# [Brief]
In the listing that follows, count each line where the word "around" appears; write nothing but the count.

# [Available data]

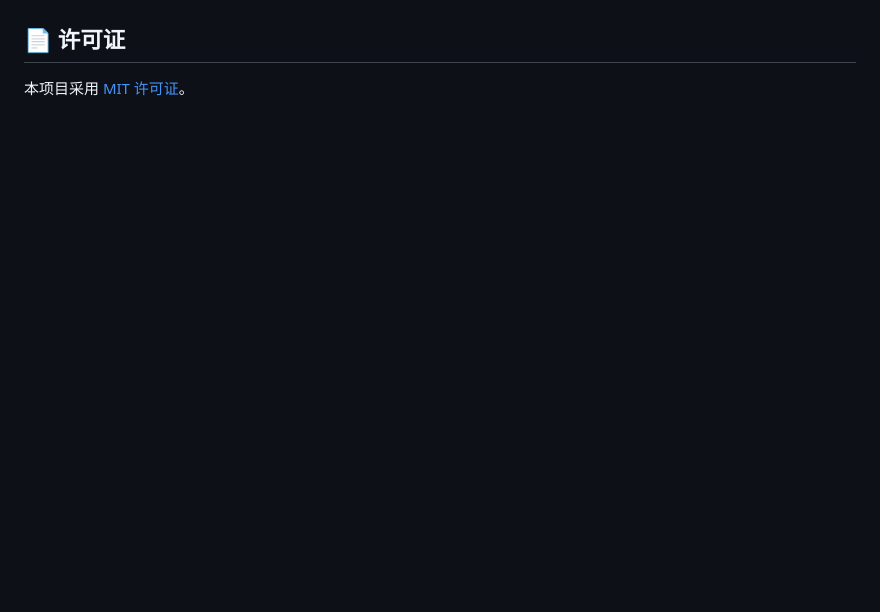
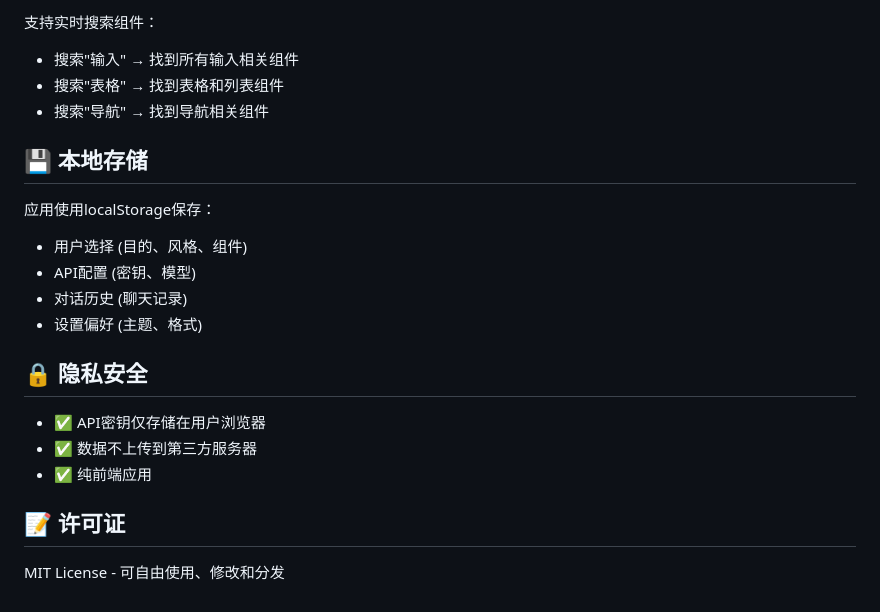
Before and after one commit to yang478/ai-ui-html, a Markdown page: README.md, the part around one of its changes. GitHub-like rendering; blank space fills up the shorter version.

Commit message:
Revise README for improved clarity and features
Updated README to enhance clarity and structure, added core features and usage instructions.

```diff
--- a/README.md
+++ b/README.md
@@ -81,5 +114,23 @@ https://aiuihtml.pages.dev
+支持实时搜索组件：
+- 搜索"输入" → 找到所有输入相关组件
+- 搜索"表格" → 找到表格和列表组件
+- 搜索"导航" → 找到导航相关组件
+
+## 💾 本地存储
+
+应用使用localStorage保存：
+- 用户选择 (目的、风格、组件)
+- API配置 (密钥、模型)
+- 对话历史 (聊天记录)
+- 设置偏好 (主题、格式)
+
+## 🔒 隐私安全
+
+- ✅ API密钥仅存储在用户浏览器
+- ✅ 数据不上传到第三方服务器
+- ✅ 纯前端应用
 
 
-## 📄 许可证
+## 📝 许可证
 
-本项目采用 [MIT 许可证](LICENSE.txt)。
+MIT License - 可自由使用、修改和分发
```
Also changed, not shown: other parts of README.md (+105 -72 lines).
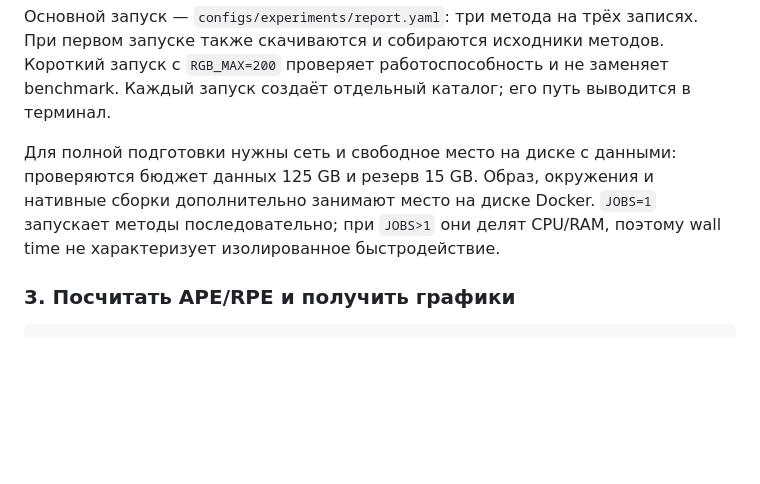
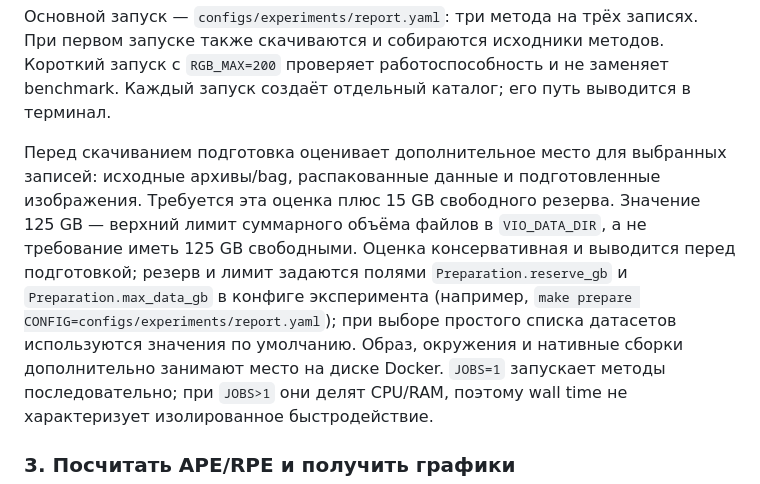
Before and after one commit to dyepine/vio_research, a Markdown page: README.md, the part around the change. Rendered like a GitHub page; blank space fills up the shorter version.

Commit message:
Clarify storage ceiling versus additional free space requirement

```diff
--- a/README.md
+++ b/README.md
@@ -68,9 +68,15 @@ make run JOBS=1               # затем полная матрица
 Короткий запуск с `RGB_MAX=200` проверяет работоспособность и не заменяет benchmark.
 Каждый запуск создаёт отдельный каталог; его путь выводится в терминал.
 
-Для полной подготовки нужны сеть и свободное место на диске с данными:
-проверяются бюджет данных 125 GB и резерв 15 GB. Образ, окружения и нативные
-сборки дополнительно занимают место на диске Docker. `JOBS=1` запускает методы
+Перед скачиванием подготовка оценивает дополнительное место для выбранных записей:
+исходные архивы/bag, распакованные данные и подготовленные изображения. Требуется
+эта оценка плюс 15 GB свободного резерва. Значение 125 GB — верхний лимит
+суммарного объёма файлов в `VIO_DATA_DIR`, а не требование иметь 125 GB свободными.
+Оценка консервативная и выводится перед подготовкой; резерв и лимит задаются
+полями `Preparation.reserve_gb` и `Preparation.max_data_gb` в конфиге эксперимента
+(например, `make prepare CONFIG=configs/experiments/report.yaml`); при выборе
+простого списка датасетов используются значения по умолчанию. Образ, окружения
+и нативные сборки дополнительно занимают место на диске Docker. `JOBS=1` запускает методы
 последовательно; при `JOBS>1` они делят CPU/RAM, поэтому wall time
 не характеризует изолированное быстродействие.
 
```
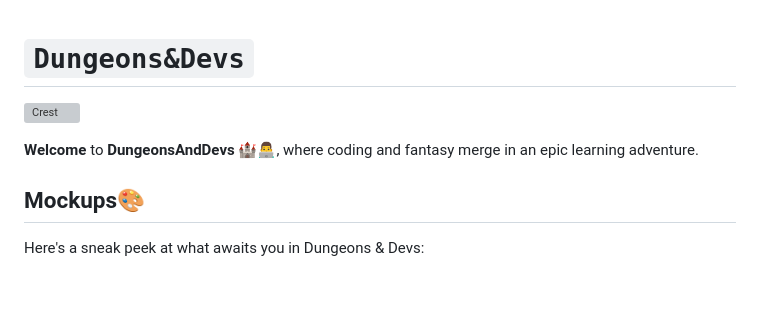
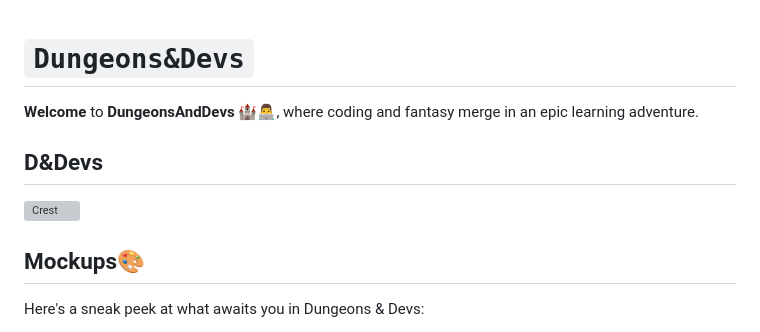
Before and after one commit to Maximilian93B/DungeonsAndDevs, a Markdown page: README.md, the part around the change. Rendered like a GitHub page; blank space fills up the shorter version; grey boxes are pictures that could not be loaded.

Commit message:
still README Pics

```diff
--- a/README.md
+++ b/README.md
@@ -1,8 +1,9 @@
 # `Dungeons&Devs`
 
+**Welcome** to **DungeonsAndDevs** 🏰👨‍💻, where coding and fantasy merge in an epic learning adventure.
+
+## D&Devs
 ![Crest](./Develop//public//images//DnDevCrest.png)
-
-**Welcome** to **DungeonsAndDevs** 🏰👨‍💻, where coding and fantasy merge in an epic learning adventure.
 
 
 ## Mockups🎨
```
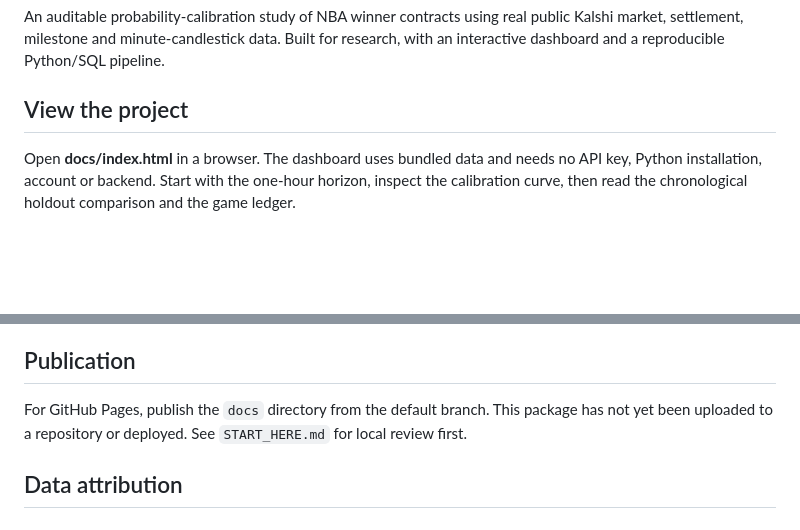
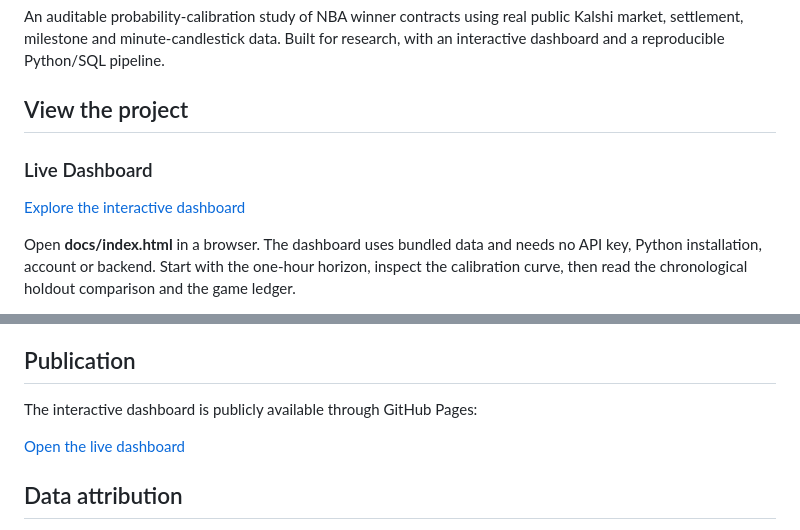
Before and after one commit to jskjames/kalshi-sports-probability-lab, a Markdown page: README.md, 2 parts joined by grey strips. GitHub-like rendering; blank space fills up the shorter version.

Commit message:
Add live dashboard link to README

```diff
--- a/README.md
+++ b/README.md
@@ -5,6 +5,10 @@
 An auditable probability-calibration study of NBA winner contracts using real public Kalshi market, settlement, milestone and minute-candlestick data. Built for research, with an interactive dashboard and a reproducible Python/SQL pipeline.
 
 ## View the project
+
+### Live Dashboard
+
+[Explore the interactive dashboard](https://jskjames.github.io/kalshi-sports-intelligence/)
 
 Open **docs/index.html** in a browser. The dashboard uses bundled data and needs no API key, Python installation, account or backend. Start with the one-hour horizon, inspect the calibration curve, then read the chronological holdout comparison and the game ledger.
 
@@ -70,7 +74,9 @@ tests/          Data-leakage, schema, scoring and outcome-rule tests
 
 ## Publication
 
-For GitHub Pages, publish the `docs` directory from the default branch. This package has not yet been uploaded to a repository or deployed. See `START_HERE.md` for local review first.
+The interactive dashboard is publicly available through GitHub Pages:
+
+[Open the live dashboard](https://jskjames.github.io/kalshi-sports-intelligence/)
 
 ## Data attribution
 
```
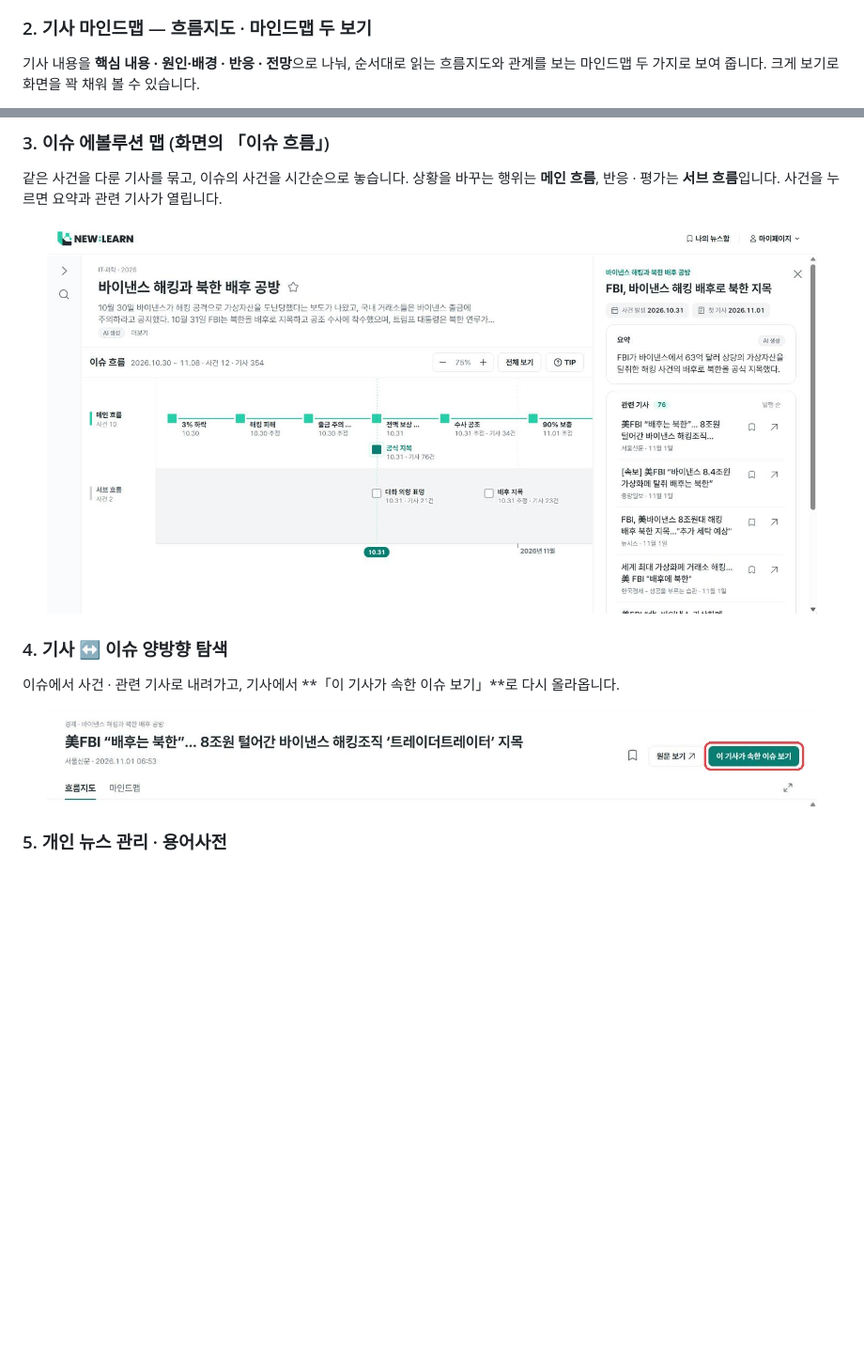
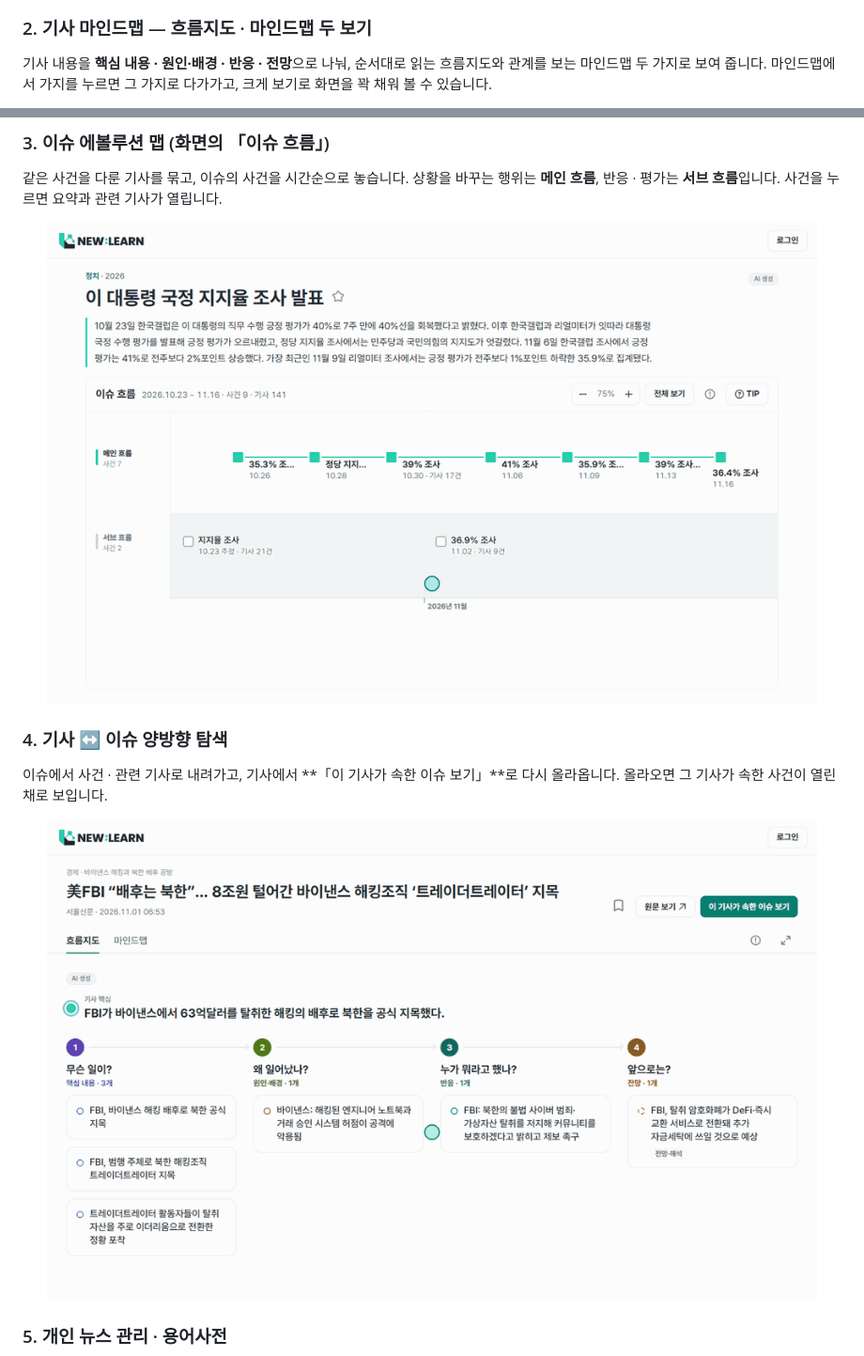
Before and after one commit to a102-NEWLEARN/NEW-LEARN, a Markdown page: .github/README.md, 2 parts joined by grey strips. Shown at 94% size. Drawn GitHub-style; pictures changed too: .github/readme/article-to-issue.gif (added), .github/readme/issue-flow.gif (added); blank space fills up the shorter version.

Commit message:
docs(readme): 주요 기능 사진 넷을 실제 사이트에서 찍은 GIF 로 바꾼다

```diff
--- a/.github/README.md
+++ b/.github/README.md
@@ -45,5 +45,5 @@ NEW:LEARN 은 기사 한 편을 **핵심 내용 · 원인·배경 · 반응 ·
 
 ### 2. 기사 마인드맵 — 흐름지도 · 마인드맵 두 보기
 
-기사 내용을 **핵심 내용 · 원인·배경 · 반응 · 전망**으로 나눠, 순서대로 읽는 흐름지도와 관계를 보는 마인드맵 두 가지로 보여 줍니다. 크게 보기로 화면을 꽉 채워 볼 수 있습니다.
+기사 내용을 **핵심 내용 · 원인·배경 · 반응 · 전망**으로 나눠, 순서대로 읽는 흐름지도와 관계를 보는 마인드맵 두 가지로 보여 줍니다. 마인드맵에서 가지를 누르면 그 가지로 다가가고, 크게 보기로 화면을 꽉 채워 볼 수 있습니다.
 
@@ -55,13 +53,13 @@ NEW:LEARN 은 기사 한 편을 **핵심 내용 · 원인·배경 · 반응 ·
 
 같은 사건을 다룬 기사를 묶고, 이슈의 사건을 시간순으로 놓습니다. 상황을 바꾸는 행위는 **메인 흐름**, 반응 · 평가는 **서브 흐름**입니다. 사건을 누르면 요약과 관련 기사가 열립니다.
 
-<p align="center"><img src="../docs/images/readme/03-issue-map.jpg" alt="이슈 에볼루션 맵 — 사건을 눌러 요약과 관련 기사를 연 화면" width="820"></p>
+<p align="center"><img src="readme/issue-flow.gif" alt="이슈 흐름에서 사건을 눌러 요약과 관련 기사를 여는 모습" width="820"></p>
 
 ### 4. 기사 ↔ 이슈 양방향 탐색
 
-이슈에서 사건 · 관련 기사로 내려가고, 기사에서 **「이 기사가 속한 이슈 보기」**로 다시 올라옵니다.
+이슈에서 사건 · 관련 기사로 내려가고, 기사에서 **「이 기사가 속한 이슈 보기」**로 다시 올라옵니다. 올라오면 그 기사가 속한 사건이 열린 채로 보입니다.
 
-<p align="center"><img src="../docs/images/readme/04-article-to-issue.jpg" alt="기사 화면의 「이 기사가 속한 이슈 보기」" width="820"></p>
+<p align="center"><img src="readme/article-to-issue.gif" alt="기사에서 「이 기사가 속한 이슈 보기」를 눌러 이슈 흐름으로 가는 모습" width="820"></p>
 
 ### 5. 개인 뉴스 관리 · 용어사전
 
```
Also changed, not shown: other parts of .github/README.md (+2 -4 lines), .github/readme/glossary.gif (added), 1 other file.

# [Response to the exercise]
3